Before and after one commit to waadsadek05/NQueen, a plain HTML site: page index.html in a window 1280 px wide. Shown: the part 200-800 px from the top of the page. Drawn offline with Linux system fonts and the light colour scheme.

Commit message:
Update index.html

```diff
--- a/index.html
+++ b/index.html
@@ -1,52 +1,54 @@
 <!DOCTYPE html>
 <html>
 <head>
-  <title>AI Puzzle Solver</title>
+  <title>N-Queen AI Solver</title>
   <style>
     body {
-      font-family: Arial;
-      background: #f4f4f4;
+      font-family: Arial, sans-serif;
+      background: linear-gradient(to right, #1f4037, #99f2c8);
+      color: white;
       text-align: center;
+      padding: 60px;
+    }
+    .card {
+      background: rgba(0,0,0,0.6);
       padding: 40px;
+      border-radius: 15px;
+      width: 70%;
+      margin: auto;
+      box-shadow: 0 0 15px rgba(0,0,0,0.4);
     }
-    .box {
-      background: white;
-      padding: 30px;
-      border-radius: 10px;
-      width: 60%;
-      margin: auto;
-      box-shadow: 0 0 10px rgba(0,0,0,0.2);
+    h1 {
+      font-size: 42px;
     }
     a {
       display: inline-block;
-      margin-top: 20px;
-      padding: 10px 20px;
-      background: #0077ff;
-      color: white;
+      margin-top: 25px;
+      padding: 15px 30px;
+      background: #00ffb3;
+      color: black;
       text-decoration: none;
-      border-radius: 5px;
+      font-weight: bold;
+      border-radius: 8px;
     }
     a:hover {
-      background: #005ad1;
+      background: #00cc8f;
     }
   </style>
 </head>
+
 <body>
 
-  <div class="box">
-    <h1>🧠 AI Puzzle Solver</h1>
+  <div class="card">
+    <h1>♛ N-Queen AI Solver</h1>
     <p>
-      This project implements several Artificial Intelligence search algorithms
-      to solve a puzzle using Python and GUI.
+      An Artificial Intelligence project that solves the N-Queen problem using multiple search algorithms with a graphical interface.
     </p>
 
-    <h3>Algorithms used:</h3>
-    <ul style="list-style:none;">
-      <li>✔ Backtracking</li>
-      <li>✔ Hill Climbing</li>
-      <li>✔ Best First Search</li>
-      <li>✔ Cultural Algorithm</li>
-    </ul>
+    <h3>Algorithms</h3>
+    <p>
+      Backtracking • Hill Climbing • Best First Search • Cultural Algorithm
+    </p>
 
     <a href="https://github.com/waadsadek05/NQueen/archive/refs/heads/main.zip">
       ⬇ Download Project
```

****************************************

— Activity —
Reproduce the full set of records precisely.

— Answer area —
Before and after one commit to waadsadek05/NQueen, a plain HTML site: page index.html in a window 1280 px wide. Shown: the part 200-800 px from the top of the page. Drawn offline with Linux system fonts and the light colour scheme.

Commit message:
Update index.html

```diff
--- a/index.html
+++ b/index.html
@@ -1,52 +1,54 @@
 <!DOCTYPE html>
 <html>
 <head>
-  <title>AI Puzzle Solver</title>
+  <title>N-Queen AI Solver</title>
   <style>
     body {
-      font-family: Arial;
-      background: #f4f4f4;
+      font-family: Arial, sans-serif;
+      background: linear-gradient(to right, #1f4037, #99f2c8);
+      color: white;
       text-align: center;
+      padding: 60px;
+    }
+    .card {
+      background: rgba(0,0,0,0.6);
       padding: 40px;
+      border-radius: 15px;
+      width: 70%;
+      margin: auto;
+      box-shadow: 0 0 15px rgba(0,0,0,0.4);
     }
-    .box {
-      background: white;
-      padding: 30px;
-      border-radius: 10px;
-      width: 60%;
-      margin: auto;
-      box-shadow: 0 0 10px rgba(0,0,0,0.2);
+    h1 {
+      font-size: 42px;
     }
     a {
       display: inline-block;
-      margin-top: 20px;
-      padding: 10px 20px;
-      background: #0077ff;
-      color: white;
+      margin-top: 25px;
+      padding: 15px 30px;
+      background: #00ffb3;
+      color: black;
       text-decoration: none;
-      border-radius: 5px;
+      font-weight: bold;
+      border-radius: 8px;
     }
     a:hover {
-      background: #005ad1;
+      background: #00cc8f;
     }
   </style>
 </head>
+
 <body>
 
-  <div class="box">
-    <h1>🧠 AI Puzzle Solver</h1>
+  <div class="card">
+    <h1>♛ N-Queen AI Solver</h1>
     <p>
-      This project implements several Artificial Intelligence search algorithms
-      to solve a puzzle using Python and GUI.
+      An Artificial Intelligence project that solves the N-Queen problem using multiple search algorithms with a graphical interface.
     </p>
 
-    <h3>Algorithms used:</h3>
-    <ul style="list-style:none;">
-      <li>✔ Backtracking</li>
-      <li>✔ Hill Climbing</li>
-      <li>✔ Best First Search</li>
-      <li>✔ Cultural Algorithm</li>
-    </ul>
+    <h3>Algorithms</h3>
+    <p>
+      Backtracking • Hill Climbing • Best First Search • Cultural Algorithm
+    </p>
 
     <a href="https://github.com/waadsadek05/NQueen/archive/refs/heads/main.zip">
       ⬇ Download Project
```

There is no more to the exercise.